The match that nearly cost them their jobs was England versus The Rest of the World. (Source The Irish Examiner)
Ireland’s Great Hunger Museum in Connecticut, closed for over a year due to COVID-19, will not reopen, owner Quinnipiac University says. The museum is said to hold the world’s largest collection of historic and contemporary Irish famine-related art works. The pandemic has further eroded the museum’s poor financial footing, which surfaced in 2019.
“The university is in active conversations with potential partners with the goal of placing the collection on display at an organization that will increase access to national and international audiences,” Associate Vice President for Public Relations John Morgan wrote in an early August statement.
The museum opened in 2012. The 175th anniversary of “Black ’47”, the worst year of the famine, is next year.
Ireland’s Great Hunger Institute, founded and directed by history professor Christine Kinealy, remains open, as does the special collection of famine-related books, journals, and documents at the Arnold Bernhard Library on the Mount Carmel Campus, Morgan said.
I visited the library and museum in March 2013. I hope this impressive collection finds a good home.
This old Gresham Menu has gone viral on Facebook. In 1972 eating in a restaurant was a big treat, not an everyday thing. I don’t know why I believed that it was horrendously expensive!
Eamon ÓMurchú has sent us photographs of two beautiful bookmarks, the work of Bryan MacMahon, poet and Michael O’Connor, artist.
A Problem Solved
(with the help of a good teacher)
Do you remember a while back I complained that my blogposts were showing up minus the sidebar and footers in tablets and phones. I blamed WordPress.
A bad tradesman blames his tools.
Jim Ryan, formerly of this parish and follower of Listowel Connection, came to my aid and gave me the Ladybird version of how to solve my problem. In solving that problem Jim has also solved another issue that has been bugging me (and probably my followers, although they don’t complain). When I post a “memory” on Facebook, the link takes you, not to the post in question, but to the most recent post.

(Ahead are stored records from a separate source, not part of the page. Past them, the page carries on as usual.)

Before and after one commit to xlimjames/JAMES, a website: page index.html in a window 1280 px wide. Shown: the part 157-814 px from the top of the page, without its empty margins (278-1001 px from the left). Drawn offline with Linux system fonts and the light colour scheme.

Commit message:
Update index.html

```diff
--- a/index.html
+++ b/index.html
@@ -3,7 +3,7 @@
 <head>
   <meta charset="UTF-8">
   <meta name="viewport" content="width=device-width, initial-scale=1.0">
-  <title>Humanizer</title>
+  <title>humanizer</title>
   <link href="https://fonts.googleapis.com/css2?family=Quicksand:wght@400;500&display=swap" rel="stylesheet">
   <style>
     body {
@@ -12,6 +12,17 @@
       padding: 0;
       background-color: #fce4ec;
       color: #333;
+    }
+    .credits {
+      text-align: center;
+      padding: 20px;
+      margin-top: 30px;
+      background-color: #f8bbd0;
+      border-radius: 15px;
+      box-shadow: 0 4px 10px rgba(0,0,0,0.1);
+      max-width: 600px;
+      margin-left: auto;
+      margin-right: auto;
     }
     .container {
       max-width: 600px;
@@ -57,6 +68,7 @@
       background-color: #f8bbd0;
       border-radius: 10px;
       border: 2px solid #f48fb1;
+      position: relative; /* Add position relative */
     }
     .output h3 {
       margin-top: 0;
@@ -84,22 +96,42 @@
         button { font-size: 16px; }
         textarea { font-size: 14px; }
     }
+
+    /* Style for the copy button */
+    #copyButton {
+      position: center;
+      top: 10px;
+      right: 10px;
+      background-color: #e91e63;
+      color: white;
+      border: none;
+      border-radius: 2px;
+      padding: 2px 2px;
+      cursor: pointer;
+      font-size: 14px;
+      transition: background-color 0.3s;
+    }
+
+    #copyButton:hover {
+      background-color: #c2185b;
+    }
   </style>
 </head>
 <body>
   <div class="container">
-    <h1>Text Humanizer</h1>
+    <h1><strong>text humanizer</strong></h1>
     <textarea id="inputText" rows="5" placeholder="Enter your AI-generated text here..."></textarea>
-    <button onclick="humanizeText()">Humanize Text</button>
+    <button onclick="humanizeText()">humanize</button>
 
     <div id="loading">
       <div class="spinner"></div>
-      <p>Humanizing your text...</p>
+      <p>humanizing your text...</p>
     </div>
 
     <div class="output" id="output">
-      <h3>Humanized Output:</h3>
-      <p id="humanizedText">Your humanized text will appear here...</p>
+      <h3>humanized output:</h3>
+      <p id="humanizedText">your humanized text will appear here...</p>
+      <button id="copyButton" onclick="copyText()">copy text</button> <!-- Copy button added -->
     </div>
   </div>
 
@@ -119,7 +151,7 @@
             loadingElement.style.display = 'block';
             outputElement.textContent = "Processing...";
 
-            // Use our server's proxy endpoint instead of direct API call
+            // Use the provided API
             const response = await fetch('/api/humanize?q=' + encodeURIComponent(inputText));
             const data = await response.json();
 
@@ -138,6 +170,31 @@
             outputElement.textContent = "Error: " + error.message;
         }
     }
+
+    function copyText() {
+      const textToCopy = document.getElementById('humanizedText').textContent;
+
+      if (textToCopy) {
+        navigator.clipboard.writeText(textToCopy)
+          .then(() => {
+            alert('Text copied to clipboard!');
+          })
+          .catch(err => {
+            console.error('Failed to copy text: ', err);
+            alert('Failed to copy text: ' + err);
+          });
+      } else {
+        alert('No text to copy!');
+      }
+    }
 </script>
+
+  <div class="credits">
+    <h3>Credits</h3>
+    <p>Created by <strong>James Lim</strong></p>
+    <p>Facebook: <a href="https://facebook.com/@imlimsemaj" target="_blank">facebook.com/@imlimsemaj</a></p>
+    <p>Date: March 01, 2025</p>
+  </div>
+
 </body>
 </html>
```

This “problem” has been with me for the whole ten years of my blogging life. Now, thanks to Jim, I’ve solved it.
Sean Walsh of Killelton Ballylongford with Noel Doyle at Carrigafoyle
St. Batt’s Well
I visited the holy well in Coolard on Sunday last. It is a haven of peace and quiet and birdsong.
This is the well. While it is dedicated to St. Batt. Much of the symbolism and the devotional rounds are more reminiscent of a marian shrine.
It is traditional to leave tokens attached to the bushes to symbolise the petitions being prayed for at the well.
It is significant that this year along with rosary beads, flowers, holy pictures and statues there are face masks hanging from the branches.